In this technique, the dissection proceeds in an antegrade manner and releases the prostate from the bladder neck early in the procedure, allowing the prostate to be manipulated with traction to aid in visualization for nerve sparing. The seminal vesicles and all subsequent dissection proceed in the direction of telescope vision (i.e., antegrade), facilitating visualization.
Categorization of Results
The results of Robotic radical prostatectomy can be categorized as operative, referring to perioperative and delayed complications, and functional, referring to oncologic efficacy, erectile function, and continence.
Robotic radical prostatectomy versus laparoscopic or open surgery
Robotic radical prostatectomy offers significantly lower operative times and blood loss than laparoscopic or open surgery. Catheterization times and hospital stay are also superior to those associated with open and laparoscopic approaches.
Long-term follow-up after robotic prostatectomy show that oncologic and functional results following robotic prostatectomy compare very favorably with those of either open or laparoscopic radical prostatectomy. The margin rates and rates of prostate-specific antigen (PSA) recurrence are similar, but potency and continence rates are better than those of open and laparoscopic approaches.
The excellent results reported from several large-volume centers suggest that the data are reproducible with appropriate surgical volume. Long-term functional and oncologic results are needed to establish the role of robotic radical prostatectomy in the treatment of localized prostate cancer.
The literature supports improved operative and perioperative parameters with Robotic techniques, including decreased blood loss, shorter hospital stay, and decreased time of catheterization. In the available studies, robotic prostatectomy seems to improve functional parameters, namely potency and continence, compared with open prostatectomy.
Reported oncologic outcomes for robotic prostatectomy are comparable with those of open series.
Post operative Advice:

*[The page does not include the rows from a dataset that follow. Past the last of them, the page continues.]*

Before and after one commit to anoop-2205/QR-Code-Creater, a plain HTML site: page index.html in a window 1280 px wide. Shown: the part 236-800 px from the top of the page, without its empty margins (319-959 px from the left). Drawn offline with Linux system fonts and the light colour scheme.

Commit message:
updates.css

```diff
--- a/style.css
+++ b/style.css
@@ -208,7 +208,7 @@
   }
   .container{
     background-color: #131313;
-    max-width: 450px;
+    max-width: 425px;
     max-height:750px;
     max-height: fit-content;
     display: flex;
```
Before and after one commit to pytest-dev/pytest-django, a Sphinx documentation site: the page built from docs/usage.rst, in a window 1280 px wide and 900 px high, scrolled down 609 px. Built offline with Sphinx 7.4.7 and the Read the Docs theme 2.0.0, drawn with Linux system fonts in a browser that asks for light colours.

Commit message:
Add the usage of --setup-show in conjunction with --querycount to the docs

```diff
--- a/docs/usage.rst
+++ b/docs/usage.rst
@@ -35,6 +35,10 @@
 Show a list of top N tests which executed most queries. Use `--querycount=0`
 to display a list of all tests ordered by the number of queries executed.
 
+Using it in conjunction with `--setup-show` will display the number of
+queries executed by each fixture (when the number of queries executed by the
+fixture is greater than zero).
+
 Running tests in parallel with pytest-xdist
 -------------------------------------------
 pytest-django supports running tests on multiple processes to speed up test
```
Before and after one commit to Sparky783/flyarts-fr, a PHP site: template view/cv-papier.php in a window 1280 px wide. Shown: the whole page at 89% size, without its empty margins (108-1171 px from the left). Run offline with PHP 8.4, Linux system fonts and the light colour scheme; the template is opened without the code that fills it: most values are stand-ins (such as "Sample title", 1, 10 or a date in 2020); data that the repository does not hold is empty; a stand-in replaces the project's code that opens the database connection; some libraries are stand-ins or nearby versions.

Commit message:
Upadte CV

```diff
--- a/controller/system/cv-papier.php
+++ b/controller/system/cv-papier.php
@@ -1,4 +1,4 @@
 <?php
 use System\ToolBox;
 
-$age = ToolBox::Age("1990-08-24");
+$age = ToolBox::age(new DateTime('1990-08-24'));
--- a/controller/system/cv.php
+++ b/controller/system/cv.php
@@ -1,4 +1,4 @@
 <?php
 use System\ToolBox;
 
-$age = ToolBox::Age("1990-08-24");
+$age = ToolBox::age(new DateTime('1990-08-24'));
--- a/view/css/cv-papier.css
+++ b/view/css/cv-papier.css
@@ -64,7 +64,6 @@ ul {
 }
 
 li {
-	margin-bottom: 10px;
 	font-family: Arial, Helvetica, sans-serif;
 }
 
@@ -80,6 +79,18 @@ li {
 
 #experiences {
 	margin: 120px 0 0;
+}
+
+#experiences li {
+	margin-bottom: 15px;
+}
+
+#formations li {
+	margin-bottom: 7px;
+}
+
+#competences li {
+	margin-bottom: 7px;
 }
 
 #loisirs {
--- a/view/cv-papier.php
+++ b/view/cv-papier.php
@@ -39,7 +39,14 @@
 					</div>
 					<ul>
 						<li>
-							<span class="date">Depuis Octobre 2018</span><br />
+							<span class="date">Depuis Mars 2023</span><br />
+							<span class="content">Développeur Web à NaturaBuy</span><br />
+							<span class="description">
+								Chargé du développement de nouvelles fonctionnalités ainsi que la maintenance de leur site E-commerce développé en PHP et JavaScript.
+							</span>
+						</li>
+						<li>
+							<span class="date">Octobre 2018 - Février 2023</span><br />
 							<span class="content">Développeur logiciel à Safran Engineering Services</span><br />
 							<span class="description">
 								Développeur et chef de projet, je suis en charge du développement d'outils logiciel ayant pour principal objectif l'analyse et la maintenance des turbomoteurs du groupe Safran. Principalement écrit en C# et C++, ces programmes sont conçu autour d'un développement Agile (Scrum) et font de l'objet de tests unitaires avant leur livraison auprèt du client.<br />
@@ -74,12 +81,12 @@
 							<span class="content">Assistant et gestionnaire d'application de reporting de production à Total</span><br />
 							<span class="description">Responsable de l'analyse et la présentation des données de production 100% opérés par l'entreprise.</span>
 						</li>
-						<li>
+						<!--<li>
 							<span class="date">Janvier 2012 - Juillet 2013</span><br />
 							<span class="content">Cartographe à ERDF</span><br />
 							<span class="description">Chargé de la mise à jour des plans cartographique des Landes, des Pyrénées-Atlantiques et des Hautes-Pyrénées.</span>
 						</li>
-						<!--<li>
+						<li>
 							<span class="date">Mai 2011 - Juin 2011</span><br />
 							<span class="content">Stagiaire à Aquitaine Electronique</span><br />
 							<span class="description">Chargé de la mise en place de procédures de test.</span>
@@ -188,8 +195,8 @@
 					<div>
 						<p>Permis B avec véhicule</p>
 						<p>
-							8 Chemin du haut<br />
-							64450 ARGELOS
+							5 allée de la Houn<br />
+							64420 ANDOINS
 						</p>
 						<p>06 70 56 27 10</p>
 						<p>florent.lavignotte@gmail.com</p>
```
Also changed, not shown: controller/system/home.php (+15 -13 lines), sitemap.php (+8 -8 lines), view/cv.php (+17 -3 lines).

Kegels exercises three times a day till 3 months after return of continence.
Penile Rehabilitation for return of erections including PDE 5 Inhibitors and Vacuum Therapy system